> **TASK REQUIREMENTS**
The data below is to be retyped exactly, line by line.

> **DATA RECORDS**

▽

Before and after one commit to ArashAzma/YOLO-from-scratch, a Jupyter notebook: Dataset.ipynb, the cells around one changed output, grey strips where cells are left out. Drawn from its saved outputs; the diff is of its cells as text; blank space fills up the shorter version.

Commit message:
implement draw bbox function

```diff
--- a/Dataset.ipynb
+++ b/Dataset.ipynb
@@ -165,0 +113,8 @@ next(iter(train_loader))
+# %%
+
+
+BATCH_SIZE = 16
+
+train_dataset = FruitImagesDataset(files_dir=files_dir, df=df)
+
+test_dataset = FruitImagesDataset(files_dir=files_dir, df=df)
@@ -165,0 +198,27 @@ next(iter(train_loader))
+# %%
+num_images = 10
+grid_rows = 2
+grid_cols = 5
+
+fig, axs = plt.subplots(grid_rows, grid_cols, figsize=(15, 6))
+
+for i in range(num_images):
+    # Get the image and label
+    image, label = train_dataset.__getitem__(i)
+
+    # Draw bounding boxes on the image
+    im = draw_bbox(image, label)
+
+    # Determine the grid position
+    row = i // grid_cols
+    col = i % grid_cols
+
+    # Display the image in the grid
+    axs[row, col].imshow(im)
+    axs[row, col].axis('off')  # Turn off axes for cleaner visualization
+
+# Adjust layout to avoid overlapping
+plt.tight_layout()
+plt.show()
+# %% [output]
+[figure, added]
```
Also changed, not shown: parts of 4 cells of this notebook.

△

> **RESPONSE FOR THIS EXERCISE**
Before and after one commit to ArashAzma/YOLO-from-scratch, a Jupyter notebook: Dataset.ipynb, the cells around one changed output, grey strips where cells are left out. Drawn from its saved outputs; the diff is of its cells as text; blank space fills up the shorter version.

Commit message:
implement draw bbox function

```diff
--- a/Dataset.ipynb
+++ b/Dataset.ipynb
@@ -165,0 +113,8 @@ next(iter(train_loader))
+# %%
+
+
+BATCH_SIZE = 16
+
+train_dataset = FruitImagesDataset(files_dir=files_dir, df=df)
+
+test_dataset = FruitImagesDataset(files_dir=files_dir, df=df)
@@ -165,0 +198,27 @@ next(iter(train_loader))
+# %%
+num_images = 10
+grid_rows = 2
+grid_cols = 5
+
+fig, axs = plt.subplots(grid_rows, grid_cols, figsize=(15, 6))
+
+for i in range(num_images):
+    # Get the image and label
+    image, label = train_dataset.__getitem__(i)
+
+    # Draw bounding boxes on the image
+    im = draw_bbox(image, label)
+
+    # Determine the grid position
+    row = i // grid_cols
+    col = i % grid_cols
+
+    # Display the image in the grid
+    axs[row, col].imshow(im)
+    axs[row, col].axis('off')  # Turn off axes for cleaner visualization
+
+# Adjust layout to avoid overlapping
+plt.tight_layout()
+plt.show()
+# %% [output]
+[figure, added]
```
Also changed, not shown: parts of 4 cells of this notebook.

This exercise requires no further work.